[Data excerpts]
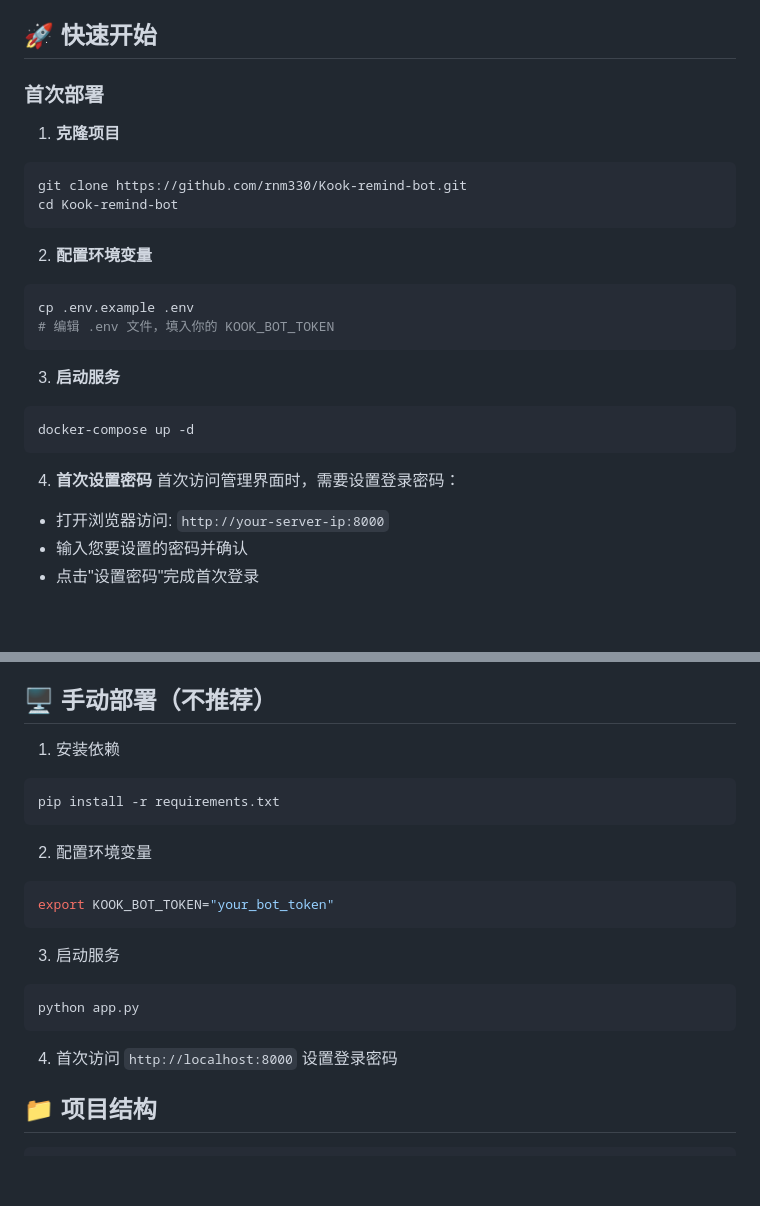
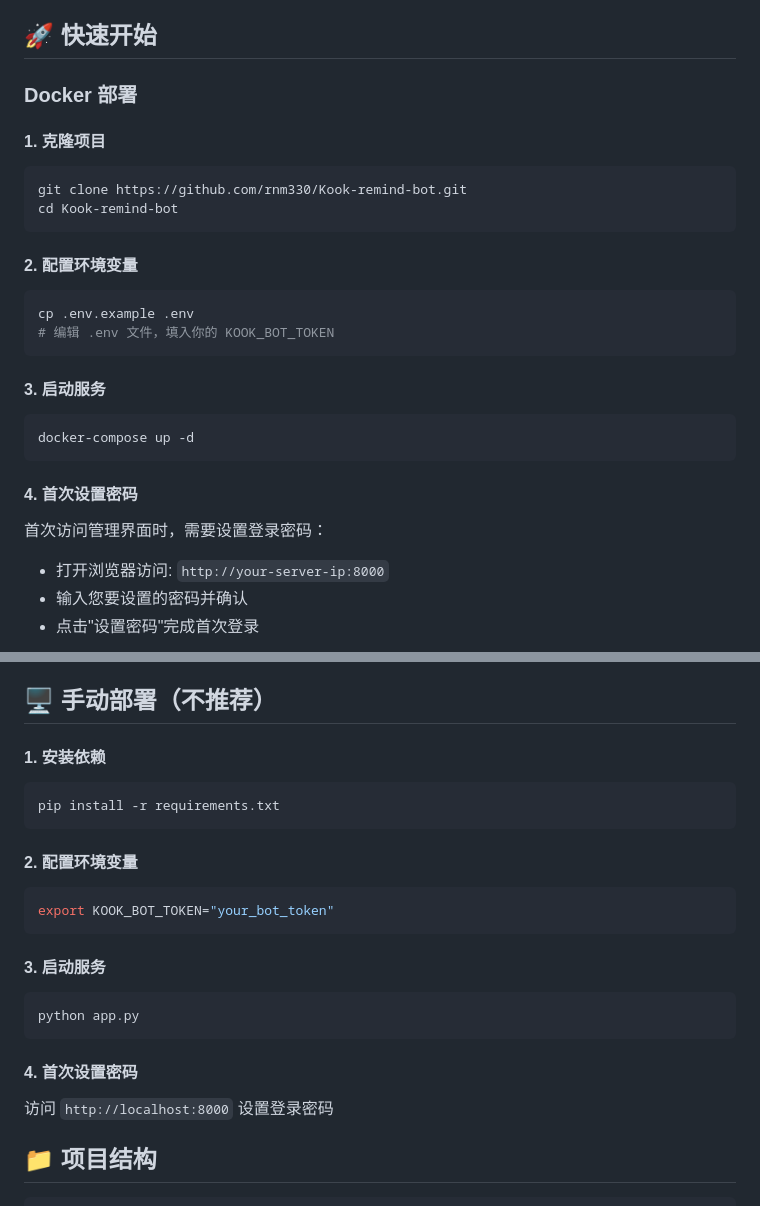
Before and after one commit to rnm330/Kook-remind-bot, a Markdown page: README.md, 2 parts joined by grey strips. Rendered like a GitHub page; blank space fills up the shorter version.

Commit message:
优化README层级结构

````diff
--- a/README.md
+++ b/README.md
@@ -17,26 +17,26 @@ KOOK 频道机器人，支持定时提醒功能和 Web 管理界面。
 
 ## 🚀 快速开始
 
-### 首次部署
+### Docker 部署
 
-1. **克隆项目**
+#### 1. 克隆项目
 ```bash
 git clone https://github.com/rnm330/Kook-remind-bot.git
 cd Kook-remind-bot
 ```
 
-2. **配置环境变量**
+#### 2. 配置环境变量
 ```bash
 cp .env.example .env
 # 编辑 .env 文件，填入你的 KOOK_BOT_TOKEN
 ```
 
-3. **启动服务**
+#### 3. 启动服务
 ```bash
 docker-compose up -d
 ```
 
-4. **首次设置密码**
+#### 4. 首次设置密码
 首次访问管理界面时，需要设置登录密码：
 - 打开浏览器访问: `http://your-server-ip:8000`
 - 输入您要设置的密码并确认
@@ -79,22 +79,23 @@ docker-compose up -d
 
 ## 🖥️ 手动部署（不推荐）
 
-1. 安装依赖
+#### 1. 安装依赖
 ```bash
 pip install -r requirements.txt
 ```
 
-2. 配置环境变量
+#### 2. 配置环境变量
 ```bash
 export KOOK_BOT_TOKEN="your_bot_token"
 ```
 
-3. 启动服务
+#### 3. 启动服务
 ```bash
 python app.py
 ```
 
-4. 首次访问 `http://localhost:8000` 设置登录密码
+#### 4. 首次设置密码
+访问 `http://localhost:8000` 设置登录密码
 
 ## 📁 项目结构
 
````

▸ **REQUIRED ACTION**: Each record above should be duplicated word for word, with no pictures included.

▸ **SOLUTION FOR THIS PROBLEM**:
Before and after one commit to rnm330/Kook-remind-bot, a Markdown page: README.md, 2 parts joined by grey strips. Rendered like a GitHub page; blank space fills up the shorter version.

Commit message:
优化README层级结构

````diff
--- a/README.md
+++ b/README.md
@@ -17,26 +17,26 @@ KOOK 频道机器人，支持定时提醒功能和 Web 管理界面。
 
 ## 🚀 快速开始
 
-### 首次部署
+### Docker 部署
 
-1. **克隆项目**
+#### 1. 克隆项目
 ```bash
 git clone https://github.com/rnm330/Kook-remind-bot.git
 cd Kook-remind-bot
 ```
 
-2. **配置环境变量**
+#### 2. 配置环境变量
 ```bash
 cp .env.example .env
 # 编辑 .env 文件，填入你的 KOOK_BOT_TOKEN
 ```
 
-3. **启动服务**
+#### 3. 启动服务
 ```bash
 docker-compose up -d
 ```
 
-4. **首次设置密码**
+#### 4. 首次设置密码
 首次访问管理界面时，需要设置登录密码：
 - 打开浏览器访问: `http://your-server-ip:8000`
 - 输入您要设置的密码并确认
@@ -79,22 +79,23 @@ docker-compose up -d
 
 ## 🖥️ 手动部署（不推荐）
 
-1. 安装依赖
+#### 1. 安装依赖
 ```bash
 pip install -r requirements.txt
 ```
 
-2. 配置环境变量
+#### 2. 配置环境变量
 ```bash
 export KOOK_BOT_TOKEN="your_bot_token"
 ```
 
-3. 启动服务
+#### 3. 启动服务
 ```bash
 python app.py
 ```
 
-4. 首次访问 `http://localhost:8000` 设置登录密码
+#### 4. 首次设置密码
+访问 `http://localhost:8000` 设置登录密码
 
 ## 📁 项目结构
 
````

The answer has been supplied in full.